From the Heart and Stroke Foundation
By Matthew Mayer, MSc.
Happy New Year! Is this the year you're ready to get serious about physical activity?
We're here to help. This simple routine will ease you into a more active lifestyle, 10 minutes at a time. Just follow the easy steps below. The best part? You don't need a gym.
For beginners: Complete the five activities in succession at one minute each - that's one set. Take a two-minute break, then do it all again. After the second week, combine the two five-minute sets for a single 10-minute set. Try this every other day, doing other winter activities on the off-days.
If you're already active: Combine the two sets of five exercises to a single set of 10 minutes, repeating exercises twice before taking a two-minute break and repeating.
- Squats: Stand with feet shoulder-width apart and cross your arms, placing your hands on the opposite shoulders. Slowly bend at your knees and hips, lowering until your thighs are parallel to the floor. Keep your back straight and your knees above your feet. Return to start and repeat.
Advanced option: Instead of a controlled slow squat, explode up through the squat - jumping as high as you can - before landing softly on the balls of your feet back into the squat position.
- Push-ups: Lie on your stomach with your palms on the floor, fingertips aligned with your shoulders. Keeping your body straight, use your arms to push upwards, knees on the floor, until your elbows are straight. Lower until your body is 5 cm above the ground. Repeat. When you're ready to increase the intensity, come up on your toes instead of your knees.
Advanced option: Hold the push-up position at the middle and bottom for five seconds before continuing the movement up and down.
- Lunges: Stand with feet shoulder-width apart, hands at your sides. Step one foot forward about two feet. Now lower until your front thigh is parallel to the floor, knee above your ankle; don't let your back knee touch the ground. Return to starting position. One rep is counted when you have lunged with both the left and right leg.

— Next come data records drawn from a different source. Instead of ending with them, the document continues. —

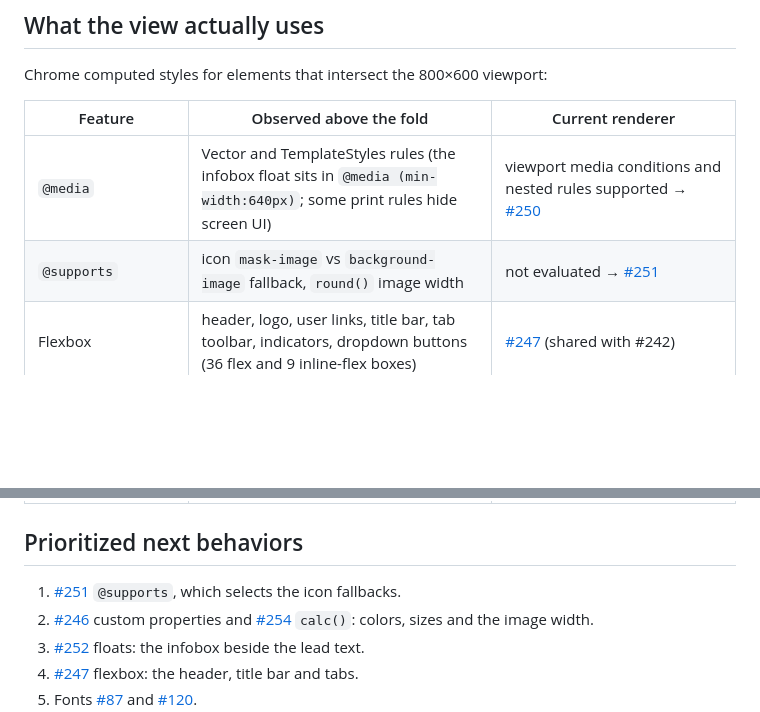
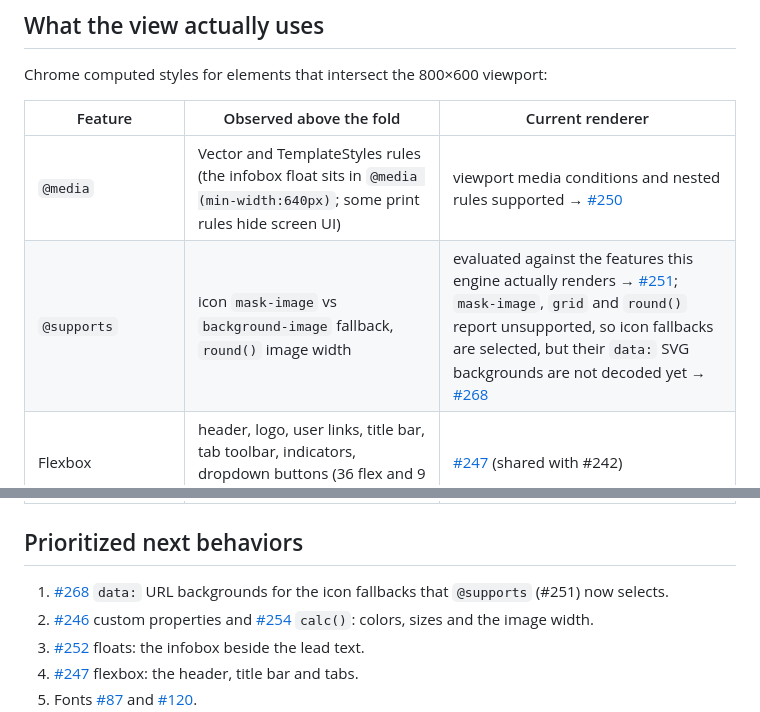
Before and after one commit to lukehoban/simplebrowser, a Markdown page: docs/wikipedia-moon-baseline.md, 2 parts joined by grey strips. GitHub-like rendering; blank space fills up the shorter version.

Commit message:
Update Moon baseline doc for @supports and #268

```diff
--- a/docs/wikipedia-moon-baseline.md
+++ b/docs/wikipedia-moon-baseline.md
@@ -34,7 +34,7 @@ Chrome computed styles for elements that intersect the 800×600 viewport:
 | Feature | Observed above the fold | Current renderer |
 |---|---|---|
 | `@media` | Vector and TemplateStyles rules (the infobox float sits in `@media (min-width:640px)`; some print rules hide screen UI) | viewport media conditions and nested rules supported → [#250](https://github.com/lukehoban/simplebrowser/issues/250) |
-| `@supports` | icon `mask-image` vs `background-image` fallback, `round()` image width | not evaluated → [#251](https://github.com/lukehoban/simplebrowser/issues/251) |
+| `@supports` | icon `mask-image` vs `background-image` fallback, `round()` image width | evaluated against the features this engine actually renders → [#251](https://github.com/lukehoban/simplebrowser/issues/251); `mask-image`, `grid` and `round()` report unsupported, so icon fallbacks are selected, but their `data:` SVG backgrounds are not decoded yet → [#268](https://github.com/lukehoban/simplebrowser/issues/268) |
 | Flexbox | header, logo, user links, title bar, tab toolbar, indicators, dropdown buttons (36 flex and 9 inline-flex boxes) | [#247](https://github.com/lukehoban/simplebrowser/issues/247) (shared with #242) |
 | Floats | infobox `right`, language button `right`, indicators `right`, logo `left` | not placed → [#252](https://github.com/lukehoban/simplebrowser/issues/252); `clear` → [#68](https://github.com/lukehoban/simplebrowser/issues/68) |
 | Custom properties | 134 `var()` uses: link colors, font sizes, borders, image size | [#246](https://github.com/lukehoban/simplebrowser/issues/246) (shared with #242) |
@@ -47,8 +47,8 @@ Chrome computed styles for elements that intersect the 800×600 viewport:
 
 ## Prioritized next behaviors
 
-1. [#251](https://github.com/lukehoban/simplebrowser/issues/251) `@supports`,
-   which selects the icon fallbacks.
+1. [#268](https://github.com/lukehoban/simplebrowser/issues/268) `data:` URL
+   backgrounds for the icon fallbacks that `@supports` (#251) now selects.
 2. [#246](https://github.com/lukehoban/simplebrowser/issues/246) custom
    properties and [#254](https://github.com/lukehoban/simplebrowser/issues/254)
    `calc()`: colors, sizes and the image width.
```
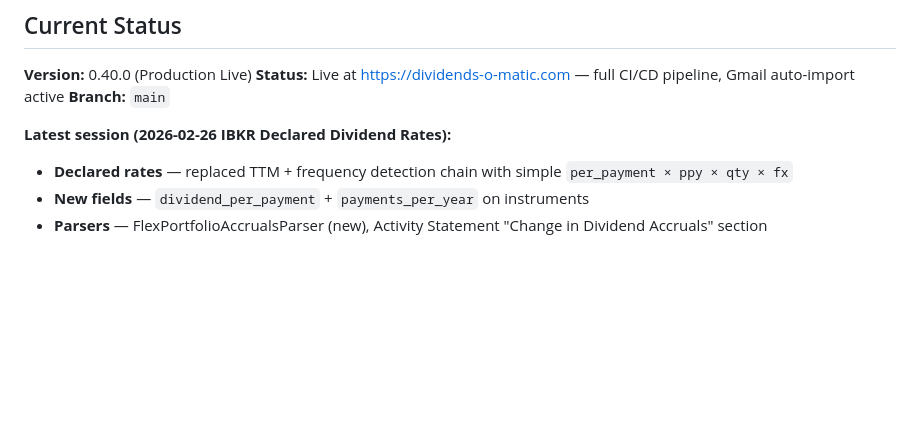
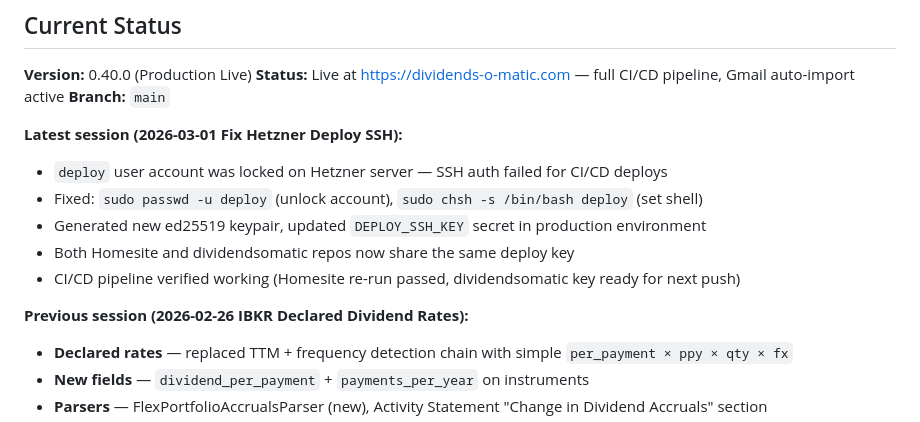
Before and after one commit to jhalmu/dividendsomatic, a Markdown page: MEMO.md, the part around the change. Rendered like a GitHub page; blank space fills up the shorter version.

Commit message:
docs: Update MEMO.md with Hetzner deploy SSH fix notes
- deploy user was locked, unlocked + new SSH keypair
- DEPLOY_SSH_KEY secret updated in production environment

🤖 Generated with [Claude Code](https://claude.com/claude-code)
Co-Authored-By: Claude <noreply@anthropic.com>

```diff
--- a/MEMO.md
+++ b/MEMO.md
@@ -71,7 +71,14 @@ mix ecto.reset              # Drop + create + migrate
 **Status:** Live at https://dividends-o-matic.com — full CI/CD pipeline, Gmail auto-import active
 **Branch:** `main`
 
-**Latest session (2026-02-26 IBKR Declared Dividend Rates):**
+**Latest session (2026-03-01 Fix Hetzner Deploy SSH):**
+- `deploy` user account was locked on Hetzner server — SSH auth failed for CI/CD deploys
+- Fixed: `sudo passwd -u deploy` (unlock account), `sudo chsh -s /bin/bash deploy` (set shell)
+- Generated new ed25519 keypair, updated `DEPLOY_SSH_KEY` secret in production environment
+- Both Homesite and dividendsomatic repos now share the same deploy key
+- CI/CD pipeline verified working (Homesite re-run passed, dividendsomatic key ready for next push)
+
+**Previous session (2026-02-26 IBKR Declared Dividend Rates):**
 - **Declared rates** — replaced TTM + frequency detection chain with simple `per_payment × ppy × qty × fx`
 - **New fields** — `dividend_per_payment` + `payments_per_year` on instruments
 - **Parsers** — FlexPortfolioAccrualsParser (new), Activity Statement "Change in Dividend Accruals" section
```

Tip: Keep abs flexed and back straight to minimize lower back stress.
- Mountain climbers: From the top of a push-up position, bring one leg under your upper body - like an exaggerated sprinter's position - with your other leg extended behind you. In one motion, alternate legs by bringing one leg up under the body, while extending the other behind. Alternate legs - as if climbing upwards - while holding your upper body in place.
- Plank: Lie stomach down on the floor with your forearms under you. Push up off the floor so your forearms and toes are the only points of contact, elbows under your shoulders. Tuck in your bum and hold your body straight - as if you were a plank someone could rest books on - and hold.
End with a 10 minute walk, jog or run.
Tip: If you feel that you cannot do an exercise for the full minute, take a short (10 second) break halfway through. Listen to your body, but remember to challenge yourself.
If you need a visual demonstration, excellent videos are available on Youtube; just Google the names of the exercises.
Stay tuned: In the coming months we will be adding to this routine.
For more inspiration on making change to live healthier, check out these articles:
Before starting any physical activity routine, please check with your healthcare provider.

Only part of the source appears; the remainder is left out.